When they got back to their cabin, Anges collapsed on her bed and immediately started snoring. Janet crawled up to the top bunk, lay down facing the wall, and started to sob softly, thinking no one could hear her. “I know how you feel, kiddo. This camp sucks! Boy, am I thirsty – and my stomach is growling. A beer would taste great right about now!”
As Kate stepped over to her duffle bag for a forbidden snack, she tripped on a loose board. Curious, she leaned over to peek between the cracks. Samantha’s hand suddenly pulled Kate’s shoulder back. “Don’t look! Don’t look!”
Samantha yelled, “Because! Because there’s something down there and you can’t see it; you can’t see it!”
“What is it? A snake? A mouse? I’m not afraid of anything. I want to see what’s down there.” Kate was defiant now. She wasn’t going to let a retard tell her what she could or couldn’t do. Kate bent down again to pull up the board.
Samantha stomped twice on the crack, just missing Kate’s hand. “One, two!”
“One, two what? What are you yelling about?”
Samantha pulled Kate away from the loose board, counting every step they took, “One, two, three, four. You can’t look, Kate. You can’t look, Kate.”
Kate knew she had to gain Samantha’s trust because now she wanted to know what was beneath the floor more than anything. She pretended that she didn’t really want to look under the board and crawled to the upper mattress on the other bunk bed. Samantha fell asleep on the lower bunk under Kate. She kept murmuring something while she rubbed the silk binding on her own little blanket.
For the next few days, Kate stayed by Samantha’s side, studying everything she did. Samantha separated the food on her plate so it wouldn’t touch. She hated most of the camp’s outdoor activities, so the director let her organize the dining hall. Samantha counted the salt and pepper shakers, lining them up on the tables. She loved wrapping the plastic utensils in the napkins. Everything was counted in two’s or four’s. Any odd number would agitate Samantha and she would start yelling. Despite Samantha’s weird behavior, Kate actually started liking her. They counted everything in fours.
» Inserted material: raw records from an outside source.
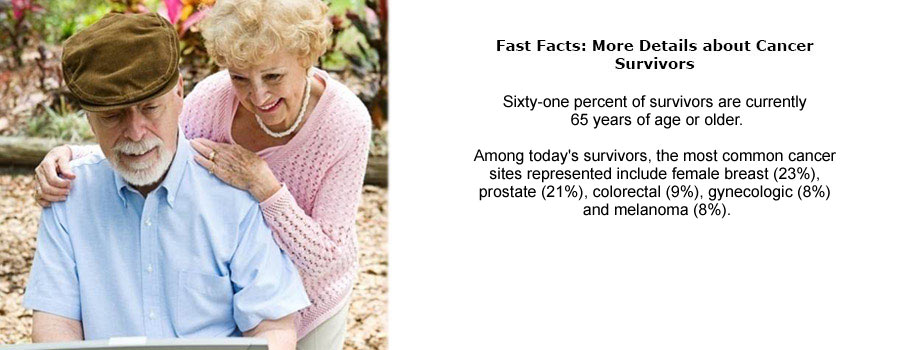
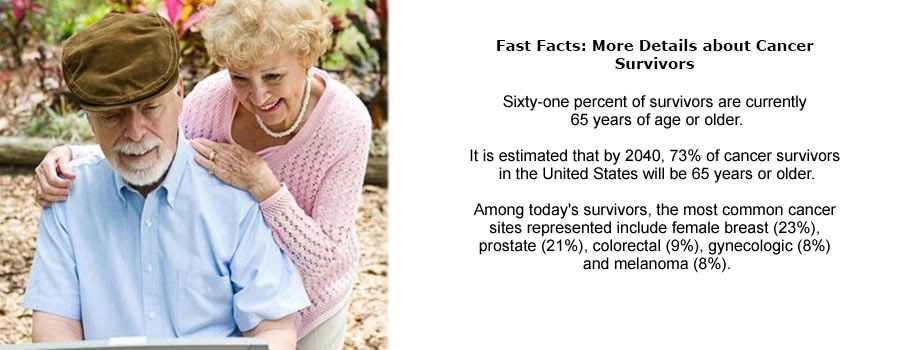
CD: OCS updates Former-commit-id: f50b1b1abdfe00200311d5c5e9f3e862e9c31e66

Changed region(s): [[0.487, 0.4286, 0.913, 0.7714]]

diff --git a/ocs/index.html b/ocs/index.html
@@ -178,7 +178,7 @@ Opportunities at NCI</a></li>
           </div>
         </div>
         <div class="item">
-          <img class="splash" src="Images/carousel/banner-fastfacts2.jpg" alt="Over the next decade, the number of people who have lived 5 years or more after their cancer diagnosis is projected to increase approximately 35%, to 14 million. In 2016, 68% of survivors have survived 5 years or more after diagnosis; 47% have survived 10 years or more; and 20% have survived 20 years or more.">
+          <img class="splash" src="Images/carousel/banner-fastfacts2.jpg" alt="As of January 2016, it is estimated that there are 15.5 million cancer survivors in the United States. This represents 4.8% of the population. The number of cancer survivors is projected to grow to 26.1 million by 2040, an increase of almost 11 million from 2016.">
           <div class="container">
             <div class="carousel-caption slide2">
                   <a class="btn btn-info slide2a" href="/ocs/statistics/statistics.html">Learn More</a>
@@ -186,7 +186,8 @@ Opportunities at NCI</a></li>
           </div>
         </div>
         <div class="item">
-          <img class="splash" src="Images/carousel/banner-fastfacts1.jpg" alt="As of January 2016, it is estimated that there are 15.5 million cancer survivors in the United States. This represents 4.8% of the population. The number of cancer survivors is projected to increase by 31%, to almost 20 million, by 2026, which represents an increase of more than 4 million survivors in 10 years.">
+          <img class="splash" src="Images/carousel/banner-fastfacts1.jpg" alt="Over the next decade, the number of people who have lived 5 years or more after their cancer diagnosis is projected to increase approximately 35%, to 14 million. In 2016, 68% of survivors have survived 
+5 years or more after diagnosis; 44% have survived 10 years or more; and 20% have survived 20 years or more.">
           <div class="container">
             <div class="carousel-caption slide3">
                   <a class="btn btn-info slide3a" href="/ocs/statistics/statistics.html">Learn More</a>
@@ -194,7 +195,7 @@ Opportunities at NCI</a></li>
           </div>
         </div>
                 <div class="item">
-          <img class="splash" src="Images/carousel/banner-fastfacts3.jpg" alt="Sixty-one percent of survivors are currently 65 years of age or older. Among today's survivors, the most common cancer sites represented include female breast (23%), prostate (21%), colorectal (9%), gynecologic (8%) and melanoma (8%).">
+          <img class="splash" src="Images/carousel/banner-fastfacts3.jpg" alt="Sixty-one percent of survivors are currently 65 years of age or older. It is estimated that by 2040, 73% of cancer survivors in the United States will be 65 years or older. Among today's survivors, the most common cancer sites represented include female breast (23%), prostate (21%), colorectal (9%), gynecologic (8%) and melanoma (8%).">
           <div class="container">
             <div class="carousel-caption slide4">
                   <a class="btn btn-info slide4a" href="/ocs/statistics/statistics.html">Learn More</a>

diff --git a/ocs/statistics/statistics.html b/ocs/statistics/statistics.html
@@ -176,7 +176,7 @@ Opportunities at NCI</a></li>
     </div>-->
 		</li>
       <li>The number of cancer survivors is projected to increase by 31%, to almost 20 million, by 2026, which represents an increase of more than 4 million survivors in 10 years.<sup>1, 2</sup> </li>
-      <li>The number of cancer  survivors is projected to grow to 26.1 million by 2040, and 73% of those survivors will be 65 years or older.<sup>3</sup></li>
+      <li>The number of cancer survivors is projected to grow to 26.1 million by 2040, an increase of almost 11 million from 2016.<sup>3</sup></li>
       <!--<a href="#graphA" data-toggle="lightbox">View graph A</a>
                      			<div id="modal" class="lightbox hide fade" tabindex="-1" role="dialog" aria-hidden="true">
                       				<div class="modal-body">
@@ -208,7 +208,8 @@ Opportunities at NCI</a></li>
     </ul>
 <p><strong>More Details about Cancer Survivors    </strong></p>
     <ul>
-      <li>Sixty-one percent of survivors are currently 65 years of age or older.<sup>1, 2</sup>  <!--<a href="#graphD" data-toggle="lightbox">View graph D</a>
+      <li>Sixty-one percent of survivors are currently 65 years of age or older.</li>
+      <li>It is estimated that by 2040, 73% of cancer survivors in the United States will be 65 years or older.<sup>3</sup>  <!--<a href="#graphD" data-toggle="lightbox">View graph D</a>
       
         <div id="graphD" class="lightbox hide fade" tabindex="-1" role="dialog" aria-hidden="true">
      <div class='lightbox-header'><button type="button" class="close" data-dismiss="lightbox" aria-hidden="true">&times;</button>
@@ -216,9 +217,7 @@ Opportunities at NCI</a></li>
     <div class='lightbox-content'>
     <img src="../Images/graphs/graph-2014-age.png" alt="Estimated number of persons alive in the United States who were diagnosed with cancer, by current age" />
     </div>
-    </div>-->
-      </li>
-      
+    </div>-->  </li>    
       <li>Among today's survivors, the most common cancer sites represented include female breast (23%), prostate (21%), colorectal (9%),  gynecologic (8%) and melanoma (8%).<sup>1, 2</sup></li>
     </ul>
     <p>For additional cancer-related statistics, please visit <a href="http://seer.cancer.gov/">NCI's Surveillance, Epidemiology, and End Results (SEER) Program</a>. </p>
They giggled inappropriate comments they made about the other campers. They sat by a picture window and watched the squirrels for hours. Kate let Samantha wear her hoodie so she could hide from people.
On the fourth day of camp, Kate decided she would try to look under the loose board again. With Samantha’s blessing, they lifted up the plank. On the dirt below the wooden floor were eight rows of white rocks, grouped in sets of four. “I did that, Kate. I found those rocks here in the forest. They’re beautiful, Kate. Aren’t they beautiful, Kate?”
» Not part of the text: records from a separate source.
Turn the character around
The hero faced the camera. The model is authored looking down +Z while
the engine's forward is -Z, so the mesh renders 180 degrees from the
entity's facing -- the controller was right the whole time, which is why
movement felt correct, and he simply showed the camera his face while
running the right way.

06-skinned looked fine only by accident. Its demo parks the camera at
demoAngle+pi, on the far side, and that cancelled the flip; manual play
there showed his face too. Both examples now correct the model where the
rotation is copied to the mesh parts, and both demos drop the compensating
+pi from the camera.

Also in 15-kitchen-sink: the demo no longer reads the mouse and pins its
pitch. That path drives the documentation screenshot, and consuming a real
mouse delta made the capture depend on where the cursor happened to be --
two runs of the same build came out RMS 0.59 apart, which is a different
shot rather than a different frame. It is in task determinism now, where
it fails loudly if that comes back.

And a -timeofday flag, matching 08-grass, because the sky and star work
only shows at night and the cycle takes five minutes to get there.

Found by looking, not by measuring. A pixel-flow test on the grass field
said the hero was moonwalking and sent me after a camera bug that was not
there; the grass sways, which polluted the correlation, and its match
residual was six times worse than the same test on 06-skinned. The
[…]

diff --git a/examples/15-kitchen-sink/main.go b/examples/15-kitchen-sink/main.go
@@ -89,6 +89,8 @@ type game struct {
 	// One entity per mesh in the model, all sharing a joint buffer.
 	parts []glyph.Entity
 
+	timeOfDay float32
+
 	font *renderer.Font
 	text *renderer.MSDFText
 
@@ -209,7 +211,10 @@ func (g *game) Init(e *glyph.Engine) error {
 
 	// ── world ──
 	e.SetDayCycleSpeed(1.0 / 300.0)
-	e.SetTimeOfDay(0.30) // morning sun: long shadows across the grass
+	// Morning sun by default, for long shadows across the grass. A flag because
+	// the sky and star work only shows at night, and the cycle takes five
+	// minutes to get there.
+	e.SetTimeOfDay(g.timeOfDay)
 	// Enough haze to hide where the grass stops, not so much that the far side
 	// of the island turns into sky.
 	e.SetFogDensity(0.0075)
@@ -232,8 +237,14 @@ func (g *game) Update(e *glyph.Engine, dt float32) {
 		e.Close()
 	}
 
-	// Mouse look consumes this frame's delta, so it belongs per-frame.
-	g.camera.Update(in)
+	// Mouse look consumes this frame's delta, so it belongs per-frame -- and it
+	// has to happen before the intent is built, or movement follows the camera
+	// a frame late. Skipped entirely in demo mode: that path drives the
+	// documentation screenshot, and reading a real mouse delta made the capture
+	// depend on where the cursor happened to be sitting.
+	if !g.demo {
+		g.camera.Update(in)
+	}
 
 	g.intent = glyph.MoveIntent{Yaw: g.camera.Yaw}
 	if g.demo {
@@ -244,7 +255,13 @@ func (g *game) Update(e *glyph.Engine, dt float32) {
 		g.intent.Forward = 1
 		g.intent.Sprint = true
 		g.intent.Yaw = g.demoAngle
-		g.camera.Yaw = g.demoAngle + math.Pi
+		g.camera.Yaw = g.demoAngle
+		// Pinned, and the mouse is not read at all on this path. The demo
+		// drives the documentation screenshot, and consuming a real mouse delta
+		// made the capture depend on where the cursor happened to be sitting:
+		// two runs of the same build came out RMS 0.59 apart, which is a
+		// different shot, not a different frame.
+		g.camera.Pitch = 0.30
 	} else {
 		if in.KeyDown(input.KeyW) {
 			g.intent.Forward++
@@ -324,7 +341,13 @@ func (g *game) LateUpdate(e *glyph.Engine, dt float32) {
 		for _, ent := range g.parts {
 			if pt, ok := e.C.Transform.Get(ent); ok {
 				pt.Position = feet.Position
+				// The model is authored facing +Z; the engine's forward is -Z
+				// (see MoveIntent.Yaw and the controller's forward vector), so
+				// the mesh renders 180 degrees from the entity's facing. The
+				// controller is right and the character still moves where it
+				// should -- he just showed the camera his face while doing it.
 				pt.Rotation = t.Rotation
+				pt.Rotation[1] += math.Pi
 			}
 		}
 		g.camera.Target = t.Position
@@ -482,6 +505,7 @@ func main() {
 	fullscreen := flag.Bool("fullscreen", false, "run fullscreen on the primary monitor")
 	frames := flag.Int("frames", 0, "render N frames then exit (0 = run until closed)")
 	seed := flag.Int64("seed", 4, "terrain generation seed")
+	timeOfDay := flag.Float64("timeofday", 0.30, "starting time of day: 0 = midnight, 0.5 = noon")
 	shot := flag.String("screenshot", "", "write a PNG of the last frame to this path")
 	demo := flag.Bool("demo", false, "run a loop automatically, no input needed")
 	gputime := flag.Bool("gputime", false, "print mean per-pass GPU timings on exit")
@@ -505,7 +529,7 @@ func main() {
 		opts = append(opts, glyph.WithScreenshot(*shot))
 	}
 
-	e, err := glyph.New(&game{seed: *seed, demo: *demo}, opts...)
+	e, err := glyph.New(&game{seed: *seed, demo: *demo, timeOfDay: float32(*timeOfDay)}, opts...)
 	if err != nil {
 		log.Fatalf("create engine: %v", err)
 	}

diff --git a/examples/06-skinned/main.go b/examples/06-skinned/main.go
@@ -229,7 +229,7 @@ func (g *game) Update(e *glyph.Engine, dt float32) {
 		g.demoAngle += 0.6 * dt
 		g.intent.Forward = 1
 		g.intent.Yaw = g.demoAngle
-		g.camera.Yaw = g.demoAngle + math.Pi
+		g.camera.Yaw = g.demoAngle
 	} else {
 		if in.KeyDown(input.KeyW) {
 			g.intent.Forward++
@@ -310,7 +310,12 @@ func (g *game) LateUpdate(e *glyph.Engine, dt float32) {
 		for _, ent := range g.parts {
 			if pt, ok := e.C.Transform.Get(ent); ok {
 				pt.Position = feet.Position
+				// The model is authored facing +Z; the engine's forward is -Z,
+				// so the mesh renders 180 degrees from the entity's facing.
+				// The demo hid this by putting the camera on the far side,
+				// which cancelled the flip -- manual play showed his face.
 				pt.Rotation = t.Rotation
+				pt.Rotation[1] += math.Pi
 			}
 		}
Kate stared at the white rock formation, disappointed that they didn’t find a dead body or treasure chest of money. “Sure, Samantha, they’re pretty. What makes them so special?”
“Because I found rocks that were all the same size, the same size. That’s what makes them special. Look, they sparkle on the top too. I’m going to take them home and put them in my backyard, in my backyard.”
Kate agreed with Samantha and told her she’d like to come see them some day.
When Mrs. Speely came to pick up Kate at the end of the week, Kate told her mother all about Samantha. They walked up the path to their front door, and Kate suddenly noticed her mother’s flower garden. Separating the rows of flowers were white rocks lined up perfectly next to each other. Kate counted the rocks. Each row contained eight rocks. There were four rows. Kate stared at her mother.
“What’s the matter, dear? Is there a weed in the garden that needs to be pulled?”
It all became clear to Kate; her mother’s habit of counting everything; her mother’s outbursts of agitation when there was an odd number of spoons in the drawer; her mother’s obsession with neatness. “No, Mom, I just realized that going to Camp Evergreen was probably the best thing that ever happened to me. I’m sure you’re going to love Samantha when she comes over. You both have a lot in common.”
“That’s nice, dear. One step, two steps, we’re home.”